Swiss snowboarder recognizes Beijing’s ‘great job’ in organizing Games, ready for ‘new direction of life’
Published: Feb 10, 2022 11:09 PM
Swiss snowboarder Nevin Galmarini.Photo:Courtesy of Nevin Galmarini
Swiss snowboarder Nevin Galmarini. Photo: Courtesy of Nevin Galmarini

"China is doing a great job of organizing the Olympic Games," said Swiss snowboarder Nevin Galmarini, who is about to wrap up his nine-day trip in Beijing. He shared with the Global Times on Thursday his "special memory" of a well-organized, hospitable and professional 2022 Olympics, as well as stories behind his sports life. 

Galmarini was a gold medalist at the Pyeongchang 2018 Winter Olympics in the men's Parallel Giant Slalom (PGS) competition and claimed silver at Sochi 2014 in the same event. In his Tuesday's race at Beijing 2022, he failed to qualify for the finals. 

Galmarini told the Global Times that he has been in a "completely different situation" from where he had been in 2018, mainly due to a hernia-induced back injury he suffered two years ago, resulting in a year's rehab, after which it took a lot of effort to get back to the level of the world's best athletes.

"Considering my journey in the last two years after the injury, I'm already very happy to have made it to the Olympic Games," he said. 

Beijing 2022 is the fourth Olympics for the 35-year-old Swiss veteran athlete. He described his trip since February 2 as "a special memory forever." "The organization of the Games, how we are accommodated, how the transfers are… everything is really good," he said. 

Like all other international Olympic participants, Galmarini directly entered the "closed loop" that Beijing ­implemented to separate Olympics-related personnel from the public outside the loop amid the ­COVID-19 pandemic. 

Despite a wish to know more about the city outside the Olympic Village and local people, he said he understands the quarantine rules and security measures that helped protect athletes from COVID-19, and he said he knows it is a "huge task" to organize an Olympic Games during the pandemic. 

"It [Beijing 2022] is one of the biggest sports events in the world during a difficult time," he said. "It's a different experience, but I think the athletes are very grateful for still being able to compete at Olympic Games during the pandemic."

In the Olympic Village, all game participants undergo daily health monitoring and testing. Galmarini said that the testing is "very efficient" as the athletes can choose the time when they get tested during the day and it only "takes a minute" to finish it. 

He noted that all the ­Chinese staff he met are in full protective suits, but they are "still so friendly." 

Galmarini also shared his feelings about his training and racing experiences in ­Zhangjiakou, North China's Hebei Province, one of the main sites of the Beijing ­Winter Olympics.

Swiss snowboarder Nevin Galmarini.Photo:Courtesy of Nevin Galmarini
Swiss snowboarder Nevin Galmarini. Photo:Courtesy of Nevin Galmarini

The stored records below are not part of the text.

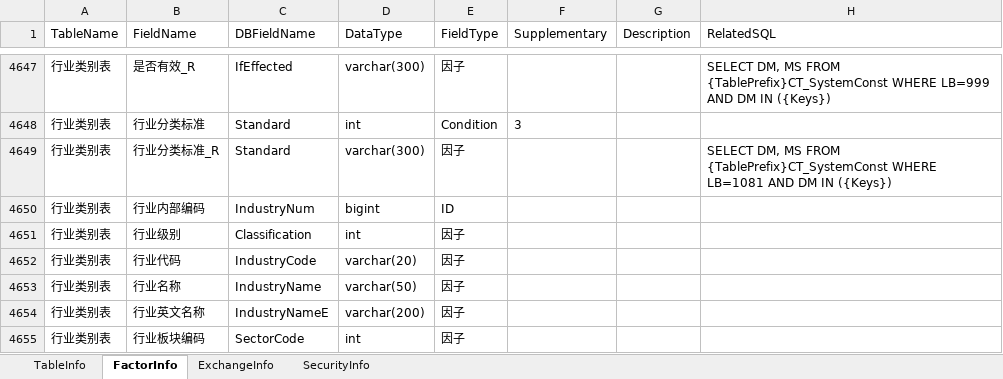
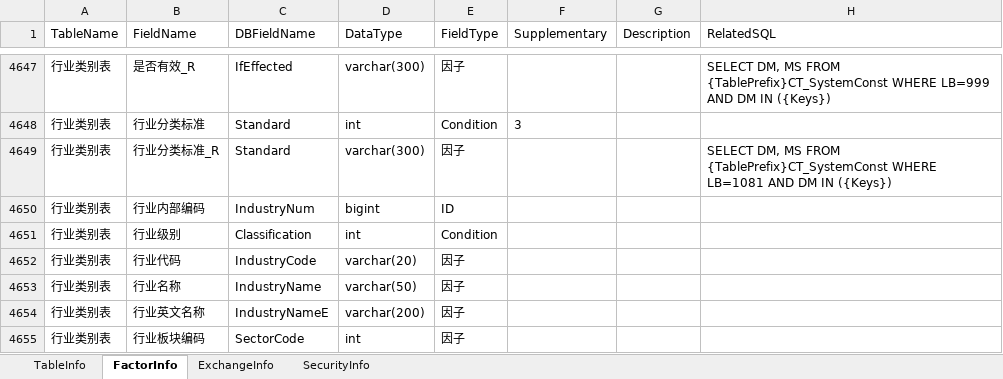
Before and after one commit to Scorpi000/QuantStudio, an Excel workbook: QuantStudio/Resource/JYDBInfo.xlsx, sheet FactorInfo, drawn as a sheet; only a part is shown, gaps mark what is left out; values as stored, in another font and other column widths than the file's, no borders; the diff names each change by its address in the sheet, - before the commit and + after, or states it on an @@ line.

```diff
--- a/QuantStudio/Resource/JYDBInfo.xlsx (sheet FactorInfo)
+++ b/QuantStudio/Resource/JYDBInfo.xlsx (sheet FactorInfo)
-E4651 (FieldType): 因子
+E4651 (FieldType): Condition
```
Also changed, not shown: 1 other file.
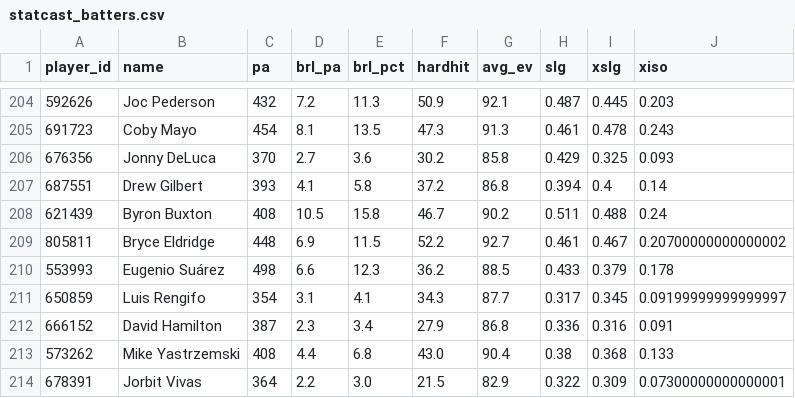
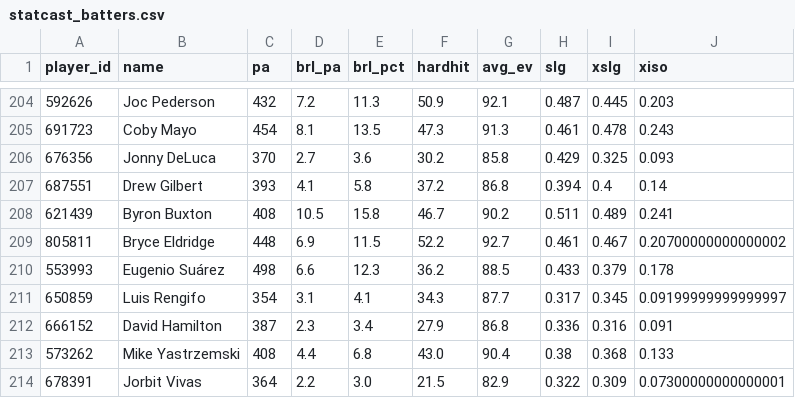
Before and after one commit to drshawnhall20176/DrHallMLBDashboard, a CSV file: data/statcast_batters.csv, drawn as a sheet; only a part is shown, gaps mark what is left out.

```diff
--- a/data/statcast_batters.csv
+++ b/data/statcast_batters.csv
@@ -207,3 +207,3 @@ player_id,name,pa,brl_pa,brl_pct,hardhit,avg_ev,slg,xslg,xiso
 687551,Drew Gilbert,393,4.1,5.8,37.2,86.8,0.394,0.4,0.14
-621439,Byron Buxton,408,10.5,15.8,46.7,90.2,0.511,0.488,0.24
+621439,Byron Buxton,408,10.5,15.8,46.7,90.2,0.511,0.489,0.241
 805811,Bryce Eldridge,448,6.9,11.5,52.2,92.7,0.461,0.467,0.20700000000000002
```
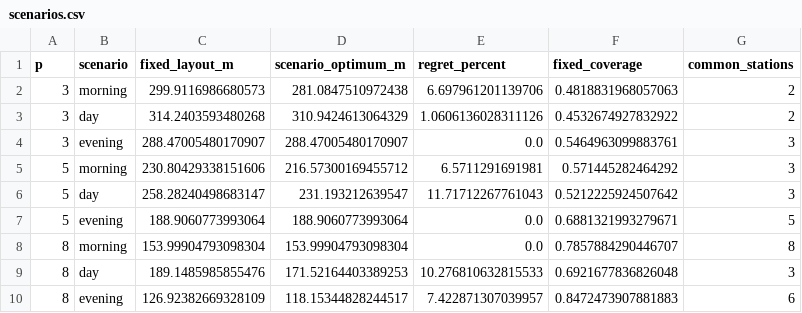
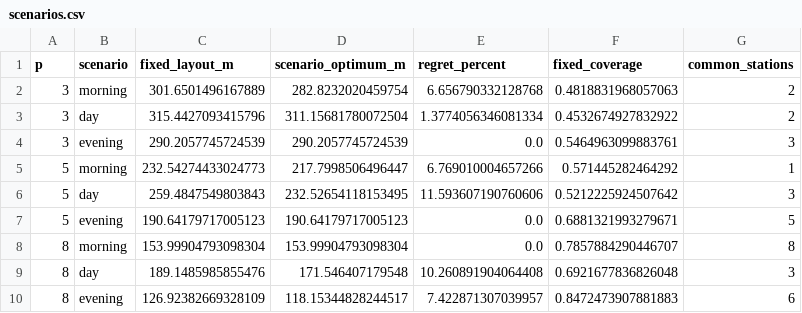
Before and after one commit to karolbystrek/algorytmy-inspirowane-natura-projekt, a CSV file: reports/v2-draft/scenarios.csv, drawn as a sheet.

```diff
--- a/reports/v2-draft/scenarios.csv
+++ b/reports/v2-draft/scenarios.csv
@@ -1,10 +1,10 @@
 p,scenario,fixed_layout_m,scenario_optimum_m,regret_percent,fixed_coverage,common_stations
-3,morning,299.9116986680573,281.0847510972438,6.697961201139706,0.4818831968057063,2
-3,day,314.2403593480268,310.9424613064329,1.0606136028311126,0.4532674927832922,2
-3,evening,288.47005480170907,288.47005480170907,0.0,0.5464963099883761,3
-5,morning,230.80429338151606,216.57300169455712,6.5711291691981,0.571445282464292,3
-5,day,258.28240498683147,231.193212639547,11.71712267761043,0.5212225924507642,3
-5,evening,188.9060773993064,188.9060773993064,0.0,0.6881321993279671,5
+3,morning,301.6501496167889,282.8232020459754,6.656790332128768,0.4818831968057063,2
+3,day,315.4427093415796,311.15681780072504,1.3774056346081334,0.4532674927832922,2
+3,evening,290.2057745724539,290.2057745724539,0.0,0.5464963099883761,3
+5,morning,232.54274433024773,217.7998506496447,6.769010004657266,0.571445282464292,1
+5,day,259.4847549803843,232.52654118153495,11.593607190760606,0.5212225924507642,3
+5,evening,190.64179717005123,190.64179717005123,0.0,0.6881321993279671,5
 8,morning,153.99904793098304,153.99904793098304,0.0,0.7857884290446707,8
-8,day,189.1485985855476,171.52164403389253,10.276810632815533,0.6921677836826048,3
+8,day,189.1485985855476,171.546407179548,10.260891904064408,0.6921677836826048,3
 8,evening,126.92382669328109,118.15344828244517,7.422871307039957,0.8472473907881883,6
```
Also changed, not shown: data/audit/agh-v2-audit.csv, reports/v2-draft/candidates_to_check.csv, 37 other files.
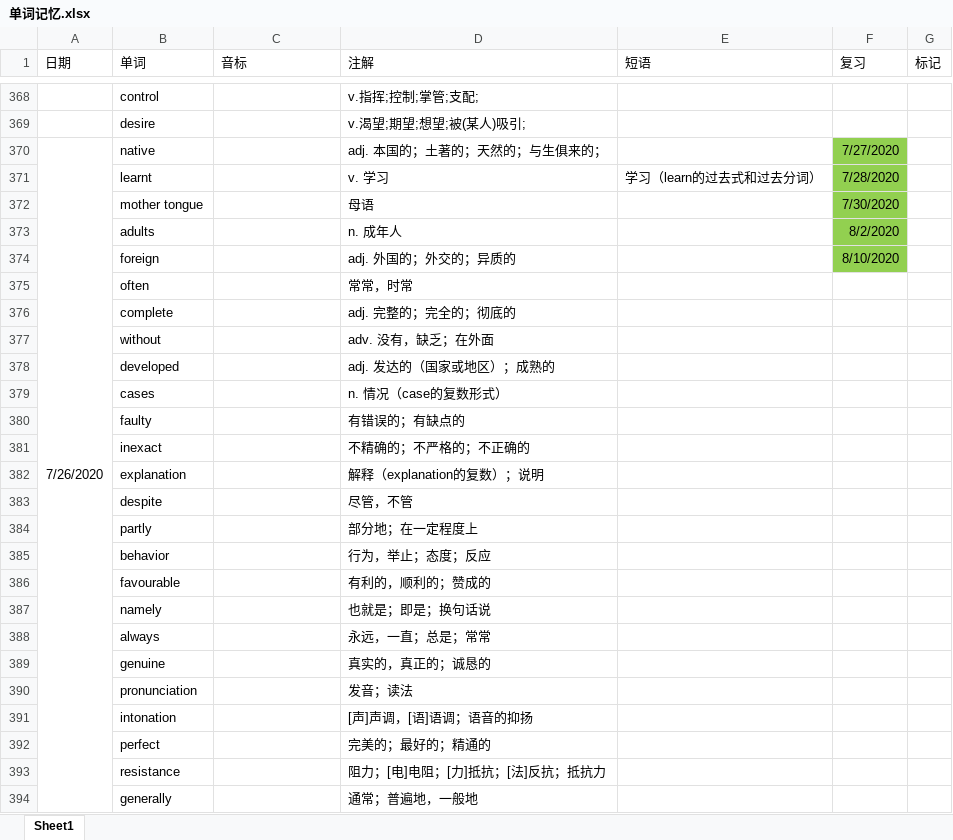
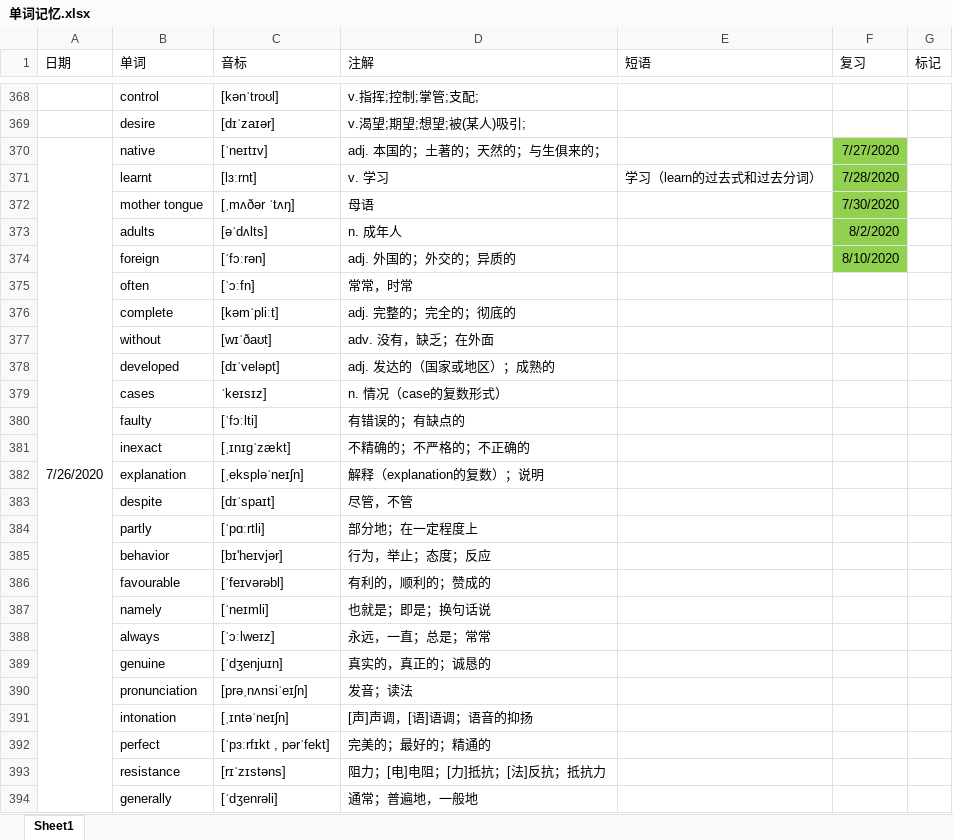
Before and after one commit to GnGx-G/MyMind, an Excel workbook: WordExcel/单词记忆.xlsx, sheet Sheet1, drawn as a sheet; only a part is shown, gaps mark what is left out; values as stored, in another font and other column widths than the file's, no borders; the diff covers the shown part only; the diff names each change by its address in the sheet, - before the commit and + after, or states it on an @@ line.

```diff
--- a/WordExcel/单词记忆.xlsx (sheet Sheet1)
+++ b/WordExcel/单词记忆.xlsx (sheet Sheet1)
-C368 (音标): (empty)
+C368 (音标): [kənˈtroʊl]
-C369 (音标): (empty)
+C369 (音标): [dɪˈzaɪər]
-C370 (音标): (empty)
+C370 (音标): [ˈneɪtɪv]
-C371 (音标): (empty)
+C371 (音标): [lɜːrnt]
-C372 (音标): (empty)
+C372 (音标): [ˌmʌðər ˈtʌŋ]
-C373 (音标): (empty)
+C373 (音标): [əˈdʌlts]
-C374 (音标): (empty)
+C374 (音标): [ˈfɔːrən]
-C375 (音标): (empty)
+C375 (音标): [ˈɔːfn]
-C376 (音标): (empty)
+C376 (音标): [kəmˈpliːt]
-C377 (音标): (empty)
+C377 (音标): [wɪˈðaʊt]
-C378 (音标): (empty)
+C378 (音标): [dɪˈveləpt]
-C379 (音标): (empty)
+C379 (音标): ˈkeɪsɪz]
-C380 (音标): (empty)
+C380 (音标): [ˈfɔːlti]
-C381 (音标): (empty)
+C381 (音标): [ˌɪnɪɡˈzækt]
-C382 (音标): (empty)
+C382 (音标): [ˌekspləˈneɪʃn]
-C383 (音标): (empty)
+C383 (音标): [dɪˈspaɪt]
-C384 (音标): (empty)
+C384 (音标): [ˈpɑːrtli]
-C385 (音标): (empty)
+C385 (音标): [bɪ'heɪvjər]
-C386 (音标): (empty)
+C386 (音标): [ˈfeɪvərəbl]
-C387 (音标): (empty)
+C387 (音标): [ˈneɪmli]
-C388 (音标): (empty)
+C388 (音标): [ˈɔːlweɪz]
-C389 (音标): (empty)
+C389 (音标): [ˈdʒenjuɪn]
-C390 (音标): (empty)
+C390 (音标): [prəˌnʌnsiˈeɪʃn]
-C391 (音标): (empty)
+C391 (音标): [ˌɪntəˈneɪʃn]
-C392 (音标): (empty)
+C392 (音标): [ˈpɜːrfɪkt , pərˈfekt]
-C393 (音标): (empty)
+C393 (音标): [rɪˈzɪstəns]
-C394 (音标): (empty)
+C394 (音标): [ˈdʒenrəli]
```
Also changed, not shown: 32 edited cells elsewhere in this sheet.
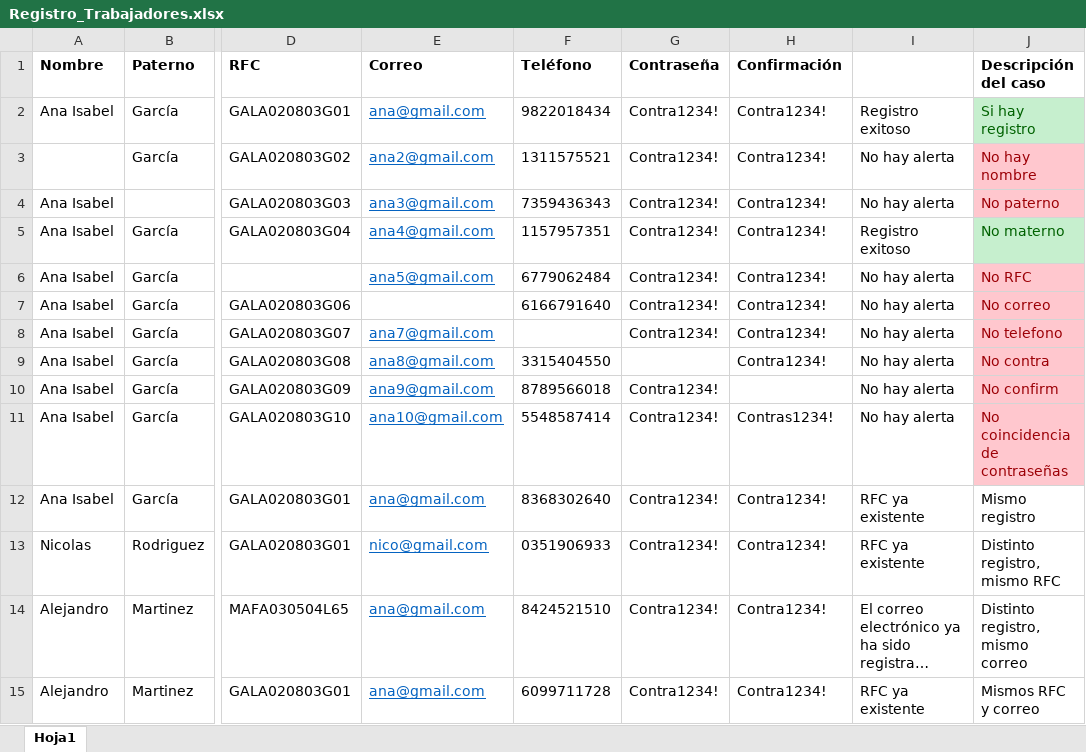
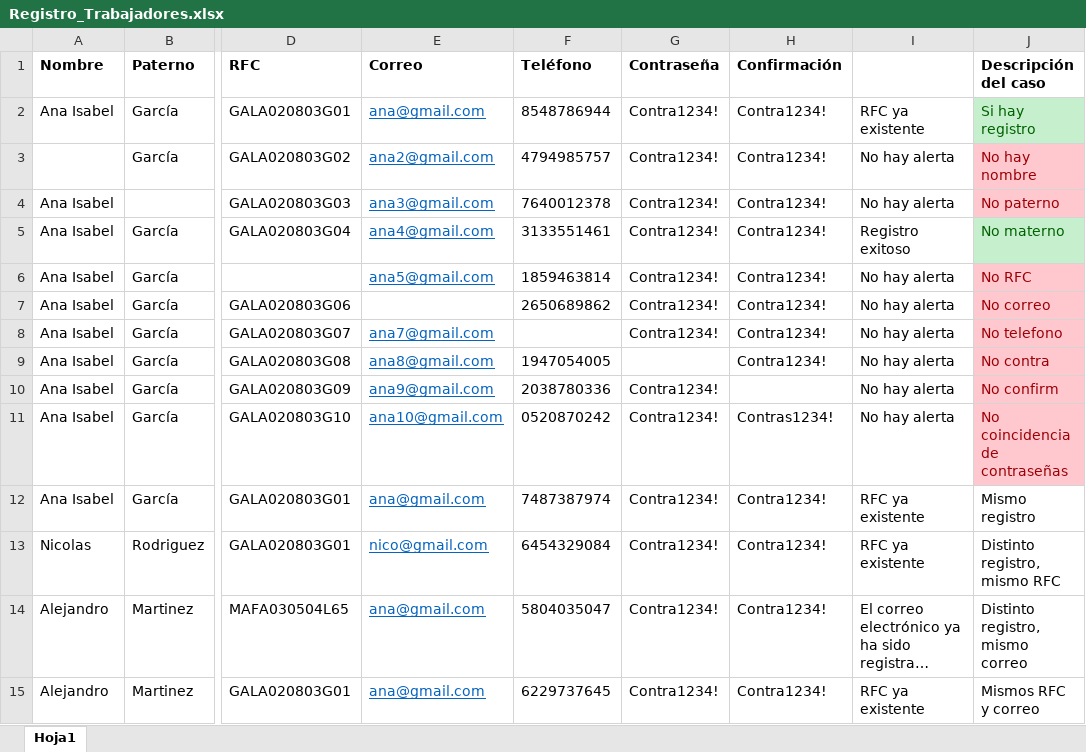
Before and after one commit to Ana-Isabel-Garcia/RepositoroPrueba, an Excel workbook: DataFlows/Administrativo/Registro_Trabajadores.xlsx, sheet Hoja1, drawn as a sheet; only a part is shown, gaps mark what is left out; long unchanged cells end in …; values as stored, in another font and other column widths than the file's, no borders; conditional formats not drawn; the diff covers the shown part only; the diff names each change by its address in the sheet, - before the commit and + after, or states it on an @@ line.

```diff
--- a/DataFlows/Administrativo/Registro_Trabajadores.xlsx (sheet Hoja1)
+++ b/DataFlows/Administrativo/Registro_Trabajadores.xlsx (sheet Hoja1)
-F2 (Teléfono): 9822018434
+F2 (Teléfono): 8548786944
-I2: Registro exitoso
+I2: RFC ya existente
-F3 (Teléfono): 1311575521
+F3 (Teléfono): 4794985757
-F4 (Teléfono): 7359436343
+F4 (Teléfono): 7640012378
-F5 (Teléfono): 1157957351
+F5 (Teléfono): 3133551461
-F6 (Teléfono): 6779062484
+F6 (Teléfono): 1859463814
-F7 (Teléfono): 6166791640
+F7 (Teléfono): 2650689862
-F9 (Teléfono): 3315404550
+F9 (Teléfono): 1947054005
-F10 (Teléfono): 8789566018
+F10 (Teléfono): 2038780336
-F11 (Teléfono): 5548587414
+F11 (Teléfono): 0520870242
-F12 (Teléfono): 8368302640
+F12 (Teléfono): 7487387974
-F13 (Teléfono): 0351906933
+F13 (Teléfono): 6454329084
-F14 (Teléfono): 8424521510
+F14 (Teléfono): 5804035047
-F15 (Teléfono): 6099711728
+F15 (Teléfono): 6229737645
```
Also changed, not shown: 30 edited cells and cell formats elsewhere in this sheet, 6 other files.
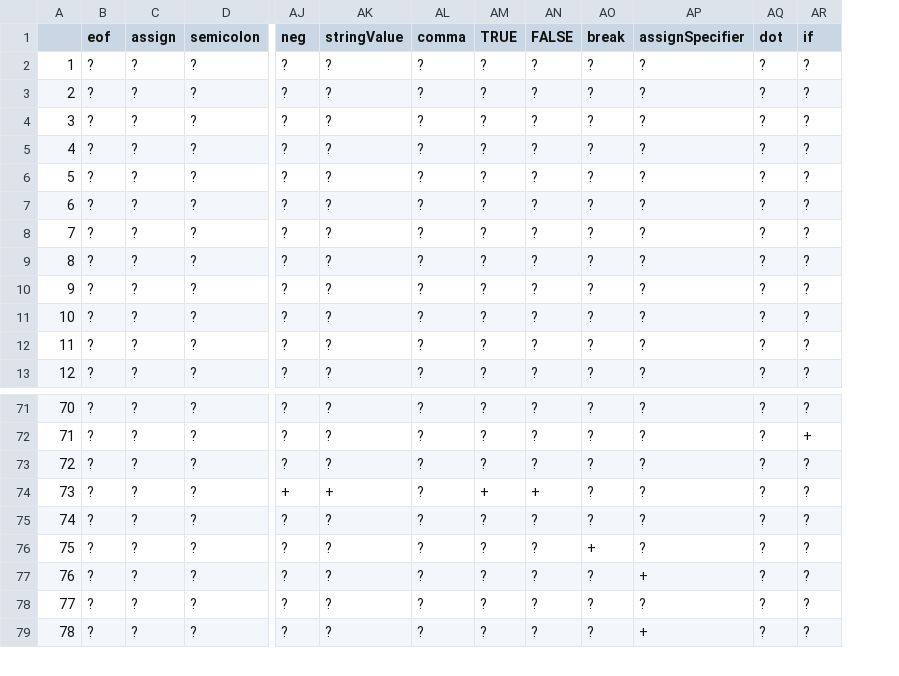
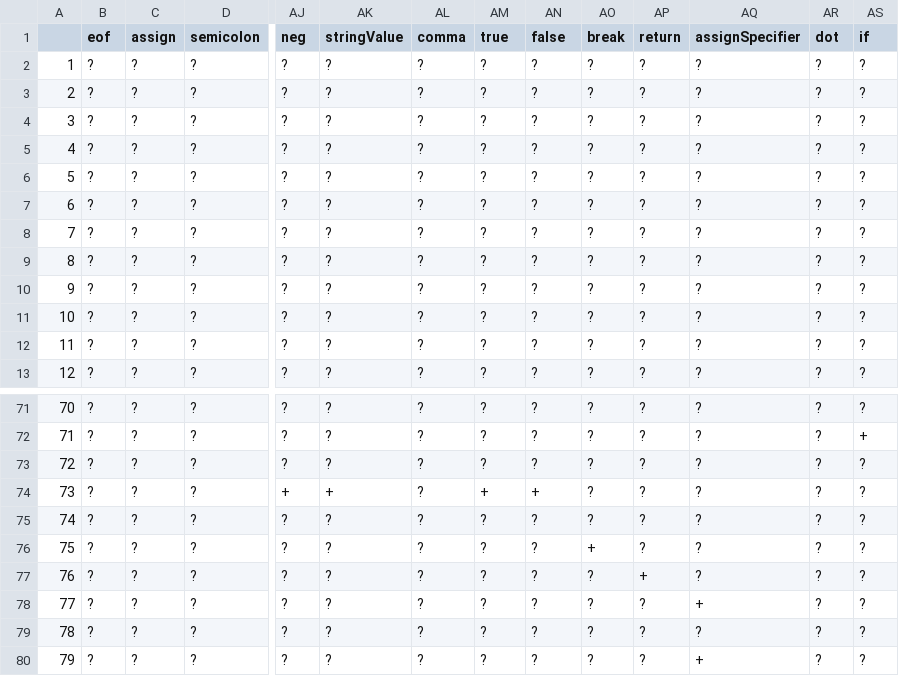
Before and after one commit to flja/P4-kursus, a CSV file: BNF - Calculator/BNF - Calculator/bin/Debug/netcoreapp3.1/Tables/Predictsets.csv, drawn as a sheet; only a part is shown, gaps mark what is left out; addresses are those after the commit; rows hold the shown columns only; the diff names each change by its address in the sheet, - before the commit and + after, or states it on an @@ line.

```diff
--- a/BNF - Calculator/BNF - Calculator/bin/Debug/netcoreapp3.1/Tables/Predictsets.csv
+++ b/BNF - Calculator/BNF - Calculator/bin/Debug/netcoreapp3.1/Tables/Predictsets.csv
+column AP (return), rows 2-13: all ?; rows 71-76: all ?; rows 78-80: all ?
-AM1: TRUE
+AM1: true
-AN1: FALSE
+AN1: false
+row 77: 76 | ? | ? | ? | ? | ? | ? | ? | ? | ? | + | ? | ? | ?
@@ column A renumbered from row 78 down @@
```
Also changed, not shown: Generate-ParsingTable/Generate-ParsingTable/bin/Debug/netcoreapp3.1/Tables/Lists.csv, Generate-ParsingTable/Generate-ParsingTable/bin/Debug/netcoreapp3.1/Tables/parsetable.csv, 18 other files.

"I really have to say the competition site of the Olympic Games, like snowboarding, racing was absolutely perfect. It was fantastic," he said.

For the Beijing 2022 Winter Olympics, nine different types of snow have been designed according to the demands of different competition events. 

The Swiss athlete said he thinks artificial snow is a lot better for competition and he cares more about whether artificial snow is made in a sustainable way. 

"As far as I know, China uses a lot of green electricity to power the Olympic Games, to power the Olympic Village and to make the artificial snow," he said. 

Growing up in eastern Switzerland, Galmarini started snowboarding at age 8 and spent six years in Hochalpines Institut Ftan, a high school with a specialty for alpine athletes which is a member of the family schools of Education in Motion (EiM) that includes Dulwich College International, Dehong and Green School. He made his debut in the Parallel Giant Slalom at 2002 FIS event. 

The former Olympic champion said this might be the last Games for him. "I don't see myself doing it another four years. But still this is the job that I have. This is the dream job for I worked very hard in my teenage years to become a professional athlete," he said. 

With a master's in business administration, Galmarini noted he is also very excited to get into a new direction in his life. "Since I prepared pretty well for my career after the sports career, I don't feel like I'm scared of what's coming," he noted.